A system composed of four gravitationally bound stars has been followed by spectroscopy for several years by a team of researchers. This quadruple system is unstable and simulations of its future evolution show that, eventually, the stars may collide, which is likely to produce a thermonuclear supernova.
Successful and unsuccessful approaches to the pandemic by Western governments Tuesday, May 17, 2022 — Since 2020, the world has been experiencing the consequences of the Covid-19 pandemic. The cause is obviously a virus, but the degree of its spread, and the associated number of infections and deaths, is largely dependent on socio-economic factors.
Not every type of greenery in an urban environment has the same positive effect on people. One large tree with a robust crown has more impact than ten young trees. That is the conclusion of a large-scale study by KU Leuven that was published today in the influential journal Environmental Health Perspectives.
In brief: It's a very promising world first! Scientists at University of Louvain (UCLouvain) have managed to identify the key that allows the Covid virus to attack cells Better still, they have also managed to close the lock to block the virus and prevent its interaction with the cell, in other words, to prevent infection This discovery raises a huge hope : that of developing an antiviral, in the form of an aerosol , which would help to eradicat
Antibiotics are commonly used to treat infections and ensure the safety of surgical procedures. However, their overuse has led to the emergence and spread of resistant bacteria, resulting in an -arms race- whereby ever more potent drugs are becoming a necessity.
All-Luxembourg study helps to anticipate a personal COVID-19 health trajectory From the start of the COVID-19 pandemic, the majority of published studies have focused on severe COVID-19 patients in order to understand the causes of critical illness. However, it is equally, if not more important to understand the protective immune factors in our body.
To this day, cavities and damage to enamel are repaired by dentists with the help of synthetic filling materials. There is no natural alternative to this. A new 3D model with human dental stem cells could change this in the future.
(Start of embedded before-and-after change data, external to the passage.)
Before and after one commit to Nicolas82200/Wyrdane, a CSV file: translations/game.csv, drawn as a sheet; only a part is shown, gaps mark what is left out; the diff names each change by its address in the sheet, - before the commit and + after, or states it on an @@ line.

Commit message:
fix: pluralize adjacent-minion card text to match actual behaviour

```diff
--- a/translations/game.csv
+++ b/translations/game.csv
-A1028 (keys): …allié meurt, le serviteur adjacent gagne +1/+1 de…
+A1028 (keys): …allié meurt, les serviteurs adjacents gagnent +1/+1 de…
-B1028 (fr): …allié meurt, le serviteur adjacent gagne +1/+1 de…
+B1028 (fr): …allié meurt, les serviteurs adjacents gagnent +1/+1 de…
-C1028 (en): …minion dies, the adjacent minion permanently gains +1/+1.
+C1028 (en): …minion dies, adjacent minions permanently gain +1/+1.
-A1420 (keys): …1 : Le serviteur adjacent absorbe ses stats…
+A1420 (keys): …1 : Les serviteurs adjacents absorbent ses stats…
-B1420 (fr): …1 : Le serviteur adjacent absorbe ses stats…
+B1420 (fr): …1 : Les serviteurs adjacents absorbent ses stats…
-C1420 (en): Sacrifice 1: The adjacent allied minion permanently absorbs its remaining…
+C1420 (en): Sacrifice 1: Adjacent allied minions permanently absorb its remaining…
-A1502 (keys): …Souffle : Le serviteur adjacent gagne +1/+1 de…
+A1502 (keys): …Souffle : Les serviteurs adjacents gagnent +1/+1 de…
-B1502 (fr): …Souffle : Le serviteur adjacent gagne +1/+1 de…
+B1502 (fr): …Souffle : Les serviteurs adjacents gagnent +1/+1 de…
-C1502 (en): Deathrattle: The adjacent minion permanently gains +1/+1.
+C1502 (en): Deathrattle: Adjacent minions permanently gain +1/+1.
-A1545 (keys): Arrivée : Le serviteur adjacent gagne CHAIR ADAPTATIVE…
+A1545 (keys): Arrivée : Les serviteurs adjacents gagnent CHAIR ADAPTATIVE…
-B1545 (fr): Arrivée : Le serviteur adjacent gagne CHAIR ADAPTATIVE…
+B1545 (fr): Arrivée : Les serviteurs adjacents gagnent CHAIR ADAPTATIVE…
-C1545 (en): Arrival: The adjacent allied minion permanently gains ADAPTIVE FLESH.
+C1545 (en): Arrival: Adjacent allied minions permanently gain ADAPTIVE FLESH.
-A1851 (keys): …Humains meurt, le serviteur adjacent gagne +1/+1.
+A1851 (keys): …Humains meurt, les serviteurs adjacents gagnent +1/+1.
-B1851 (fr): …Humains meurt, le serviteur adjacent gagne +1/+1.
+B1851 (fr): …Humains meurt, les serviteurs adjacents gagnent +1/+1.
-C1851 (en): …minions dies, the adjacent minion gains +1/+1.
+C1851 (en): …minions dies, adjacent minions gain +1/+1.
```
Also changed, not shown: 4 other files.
The results of the research led by KU Leuven Professor Hugo Vankelecom and Professors Annelies Bronckaers and Ivo Lambrichts from UHasselt have been published in Cellular and Molecular Life Sciences .
Vrije Universiteit Brussel establishes Caroline Pauwels Academy of Critical Thinking
Vrije Universiteit Brussel Academic Opening: 'Science as a Public Good'
RHEA Luxembourg leads international partnership with ESA on QKD
VUB professor Elvira Haezendonck elected president IAME
VUB continues to grow: popularity of languages and sciences on the rise
EIC Pathfinder grant for research in AI-driven data visualisation
VUB Academic Opening: Science as a Public Good
Ghent University and VIB open new research building with unique BioSafety Level 3 facility for airborne pathogens
Sibel Ügdüler wins the Eos Pipet 2022
KU Leuven spin-off AstriVax raises ¤30 million to build vaccine platform